which practitioner best suits your injury?
You have an injury / pain.
You may know how it happened, you may not. The big question now is, who do you go and see to get back on the road of fitness / health? “I want to feel as I did, or maybe better, before this pain came along”.
This is a question we are asked quite often and as I am sure you have read before there is no easy way to answer this. So I think the best way of tackling it is to explain how we as Osteopaths work and what we treat, then if that falls into what you feel would help then we will hopefully be hearing from you soon and the pain that brought you to reading this page will soon be part of your past and not your present.
What do Osteopaths treat?

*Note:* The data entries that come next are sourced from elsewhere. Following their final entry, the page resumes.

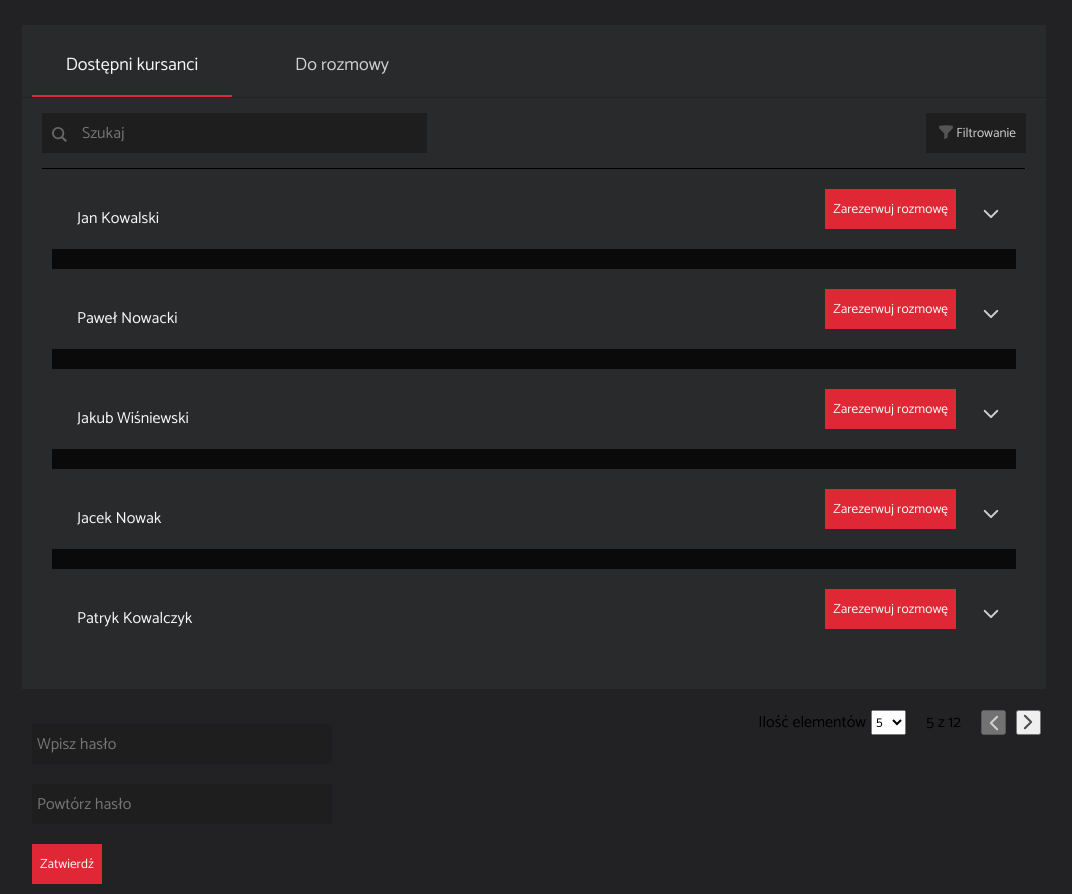
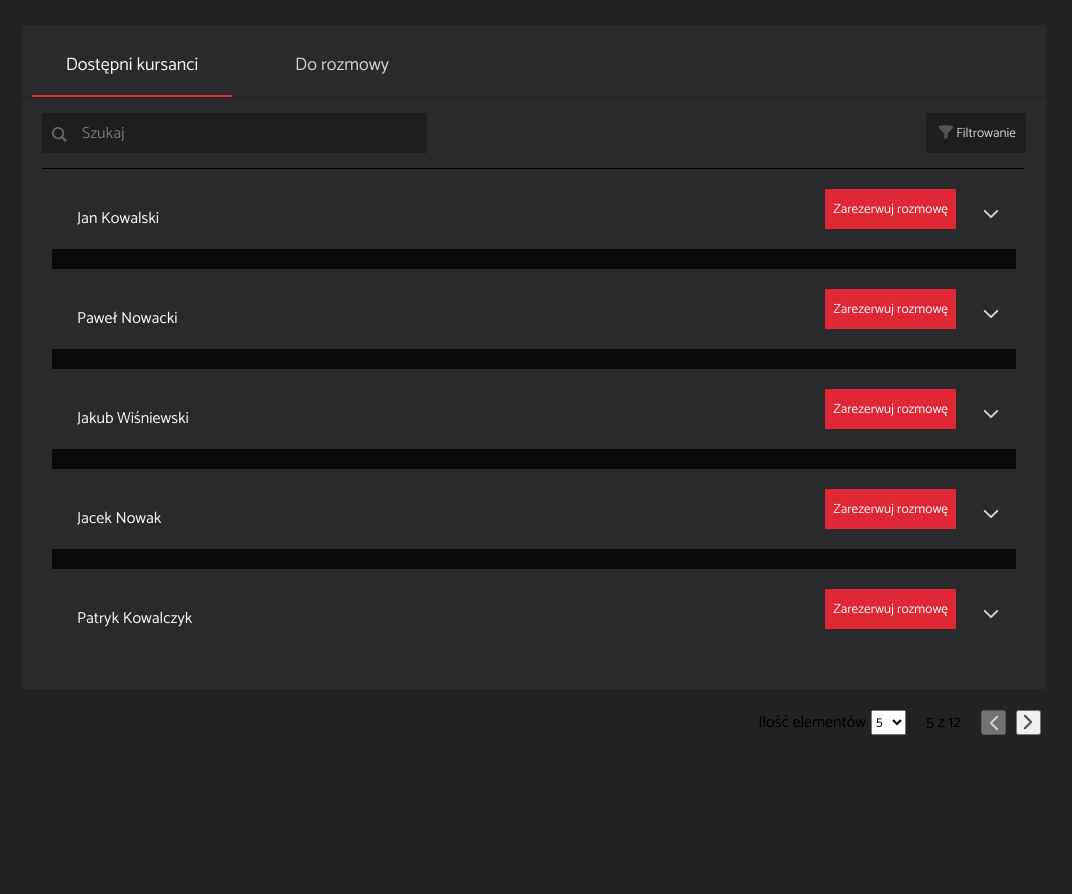
Before and after one commit to MateuszSzczukiewicz/MegaK-grupa3-frontend, a React (Vite) app: page /students in a window 1280 px wide. Shown: the whole page, without its empty margins (106-1178 px from the left). After the commit the page ends 800 px from the top, so only its background shows below. Built offline with nearby package versions, Linux system fonts and the light colour scheme.

Commit message:
StudentsComponent back changes

```diff
--- a/src/components/organisms/StudentsComponent/StudentsComponent.tsx
+++ b/src/components/organisms/StudentsComponent/StudentsComponent.tsx
@@ -2,7 +2,6 @@ import { StudentsComponentDiv } from './StudentsComponent.styles.ts';
 import {useEffect, useState} from "react";
 import {StudentsPageHeader} from "../../molecules/StudentsPageHeader/StudentsPageHeader";
 import {StudentsPageMain} from "../../molecules/StudentsPageMain/StudentsPageMain";
-import {GotAJob} from "../../molecules/GotAJob/GotAJob";
 
 export const StudentsComponent = () => {
 
@@ -31,12 +30,9 @@ export const StudentsComponent = () => {
 
 
     return (
-        <>
         <StudentsComponentDiv>
             <StudentsPageHeader simplified={simplified} setSimplified={setSimplified}/>
             <StudentsPageMain simplified={simplified} studentsList={studentsList}/>
         </StudentsComponentDiv>
-        <GotAJob/>
-        </>
     )
 }
```
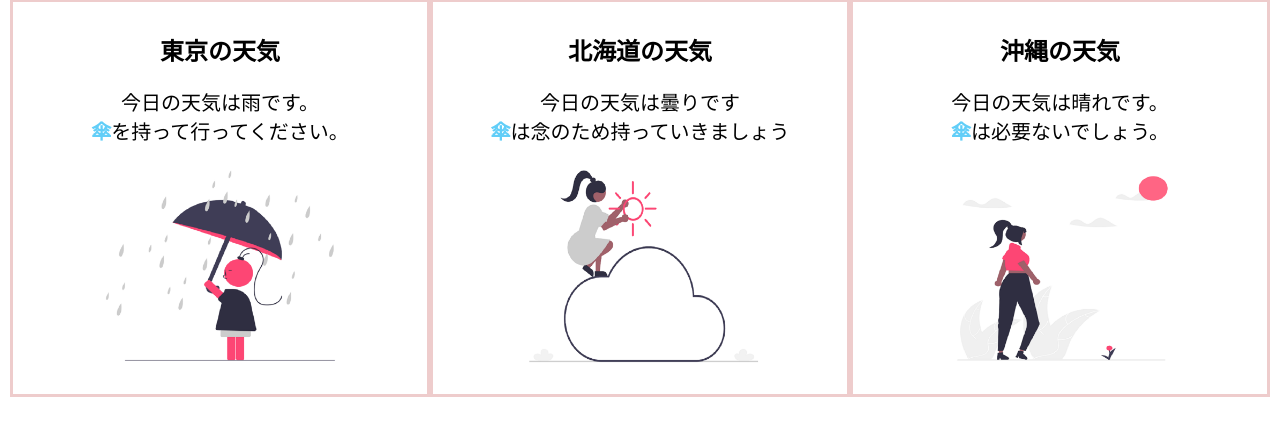
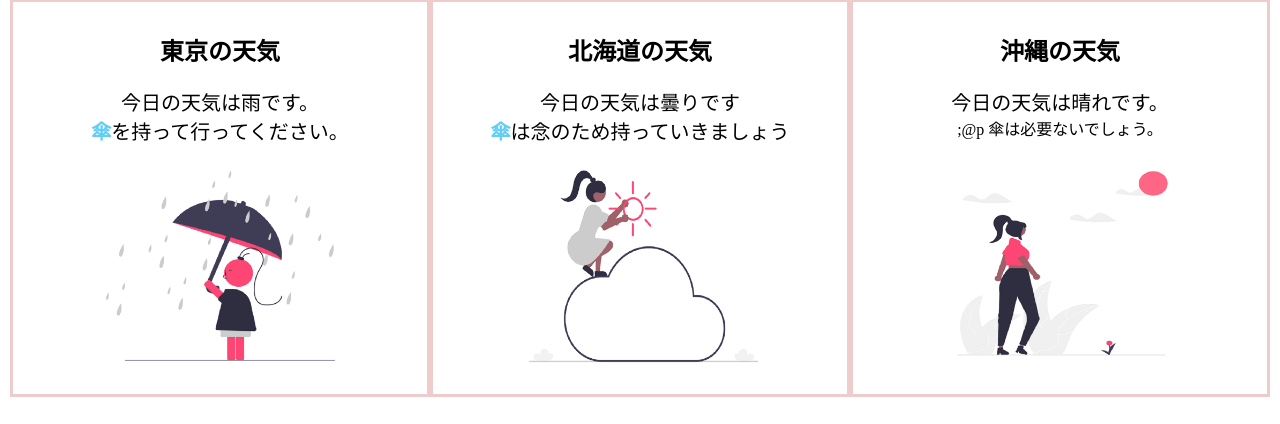
Before and after one commit to bobu2525/html-css-basic-kadai, a plain HTML site: page kadeai_022.html in a window 1280 px wide. Shown: the part 87-511 px from the top of the page. Drawn offline with Linux system fonts and the light colour scheme.

Commit message:
Update kadeai_022.html

```diff
--- a/kadeai_022.html
+++ b/kadeai_022.html
@@ -33,7 +33,9 @@
   <div class="content">
      <h2>沖縄の天気</h2>
      <p class="one">今日の天気は晴れです。</p>
-     <p class="two">傘は必要ないでしょう。</p>
+;@p
+    <k＠p：h所p；。、ぉgjk、。vjk。nkl\*}」」<p class="two">傘は必要ないでしょう。</p\_
+>
      <img src="images\sunny.png">
   </div>
 </div>
```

Backs?
Yes, we do treat backs but we also treat the rest of the body too (from a musculoskeletal point of view). Osteopaths undergo a four to five year intense degree course that covers a huge range of subjects ranging from anatomy, physiology, pathology, pharmacology, biomechanics, naturopathy and the list goes on. There is a lot of overlap to other related medical courses. The reason for this depth of study is to gain a greater understanding of how the body should work. This enables your Osteopath to spot dysfunction and therefore make changes to rectify the problem.

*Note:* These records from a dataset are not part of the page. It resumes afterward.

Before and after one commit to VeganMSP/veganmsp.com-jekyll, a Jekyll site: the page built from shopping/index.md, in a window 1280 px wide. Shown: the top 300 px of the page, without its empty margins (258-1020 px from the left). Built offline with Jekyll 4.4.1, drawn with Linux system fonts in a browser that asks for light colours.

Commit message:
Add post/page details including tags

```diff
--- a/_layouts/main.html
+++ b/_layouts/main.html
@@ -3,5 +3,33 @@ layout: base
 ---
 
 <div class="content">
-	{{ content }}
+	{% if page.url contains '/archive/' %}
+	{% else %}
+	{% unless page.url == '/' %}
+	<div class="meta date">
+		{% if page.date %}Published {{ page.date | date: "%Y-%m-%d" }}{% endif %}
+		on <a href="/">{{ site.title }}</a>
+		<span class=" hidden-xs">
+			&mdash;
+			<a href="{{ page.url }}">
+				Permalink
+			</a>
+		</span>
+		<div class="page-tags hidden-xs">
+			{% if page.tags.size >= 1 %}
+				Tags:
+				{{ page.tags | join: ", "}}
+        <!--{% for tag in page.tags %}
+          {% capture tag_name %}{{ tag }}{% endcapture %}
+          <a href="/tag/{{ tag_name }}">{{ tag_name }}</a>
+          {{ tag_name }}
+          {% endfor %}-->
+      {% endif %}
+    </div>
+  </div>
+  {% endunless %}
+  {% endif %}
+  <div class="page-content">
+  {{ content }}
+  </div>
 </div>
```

Osteopaths do not use medicine to do this. Your Osteopaths aims could be to relax, tighten, stretch, mobilise, strengthen, identity habitual influences that are maintaining a dysfunction or injury, increase stability to an area, advise you on aspects that maybe in the way of progress. The above are techniques used at different times for different patients and their injuries depending on what is presented. Treatment is very bespoke to each individual patient.

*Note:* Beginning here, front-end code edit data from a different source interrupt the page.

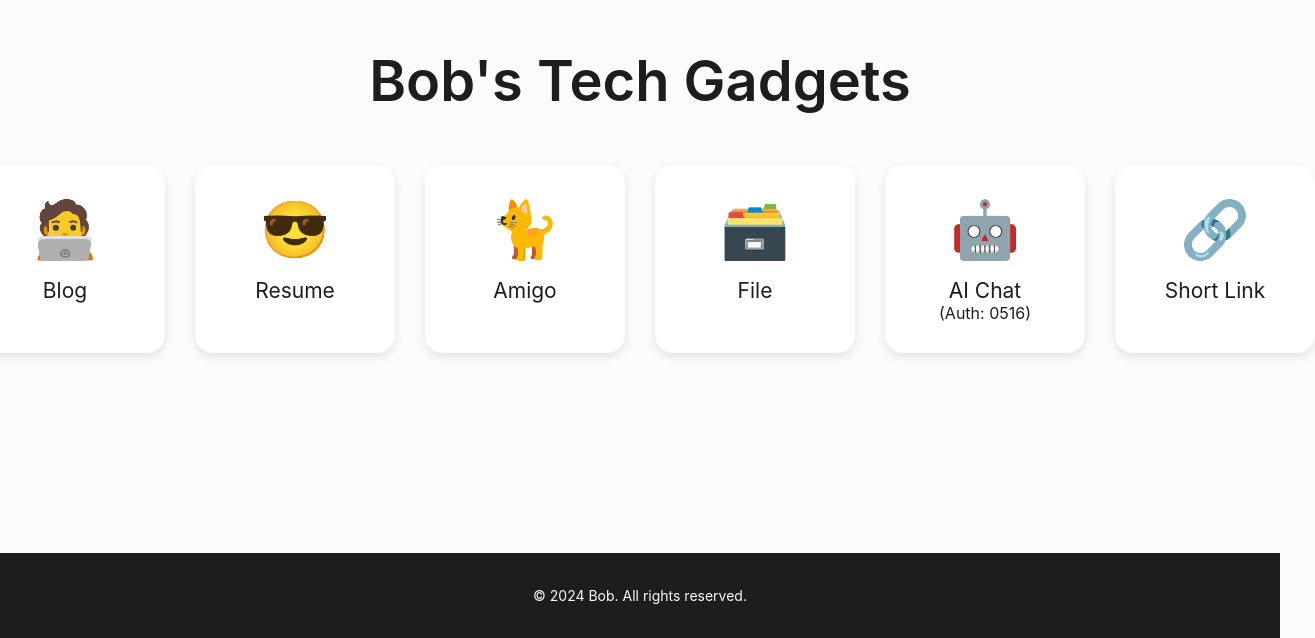
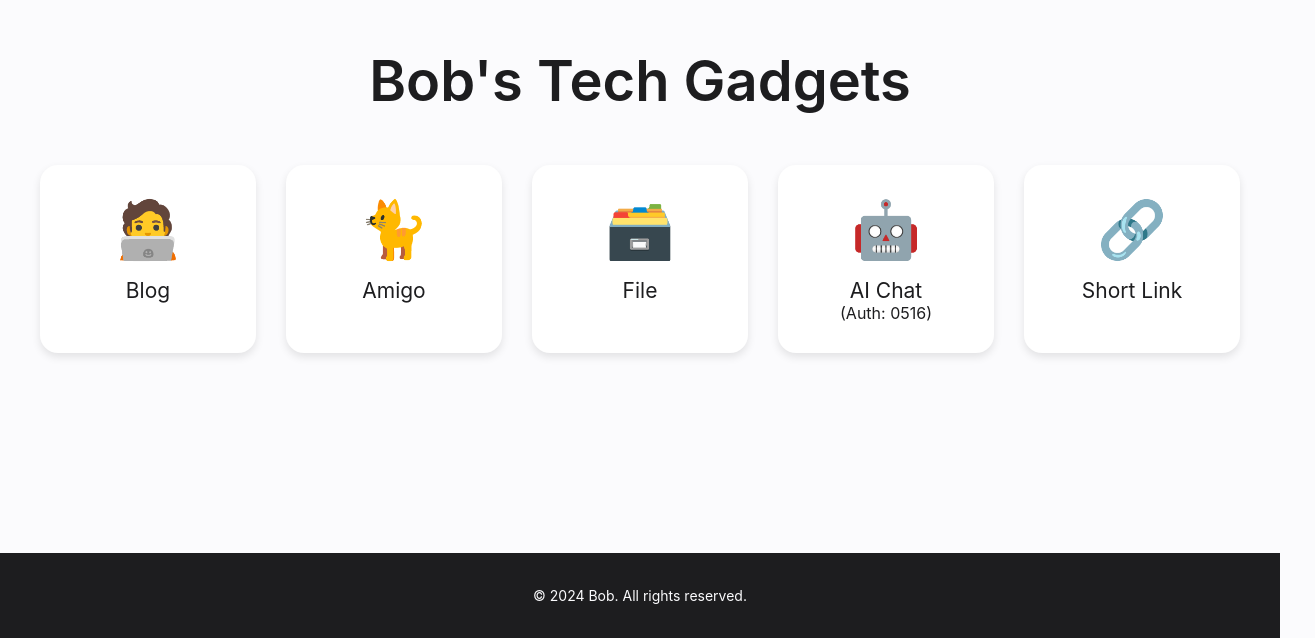
Before and after one commit to sakiila/gadget-page, a plain HTML site: page index.html in a window 1280 px wide. Shown: the part 191-829 px from the top of the page, 1315 px wide, since content can reach past the window. Drawn offline with Linux system fonts and the light colour scheme.

Commit message:
Update index.html

```diff
--- a/index.html
+++ b/index.html
@@ -124,10 +124,10 @@
                 <span class="icon-title">Blog</span>
             </a>
 
-            <a href="https://about.baobo.me" target="_blank" class="icon-link">
+<!--             <a href="https://about.baobo.me" target="_blank" class="icon-link">
                 <span class="emoji">😎</span>
                 <span class="icon-title">Resume</span>
-            </a>
+            </a> -->
 
             <a href="https://moego.baobo.me" target="_blank" class="icon-link">
                 <span class="emoji">🐈</span>
```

Techniques used by different physicians tend to isolate their approach to rehabilitation via self administered exercises, that you would be given at the time and told to practice them for a set period of time, after which you would return and then be reassessed. Another popular approach would be one of almost exclusive manipulation of related joints. Soft tissue techniques and devices such as laser and ultrasound are popular among all three to various degrees. Where one may use all three approaches per treatment session, it is common for another to only choose to use one. This I would say is the best way to describe the differences between the three.
In True Alignment, patients are assessed individually and generally speaking all techniques are used as we feel this is the most effect way to overcome injuries-returning our patients back to full physical fitness.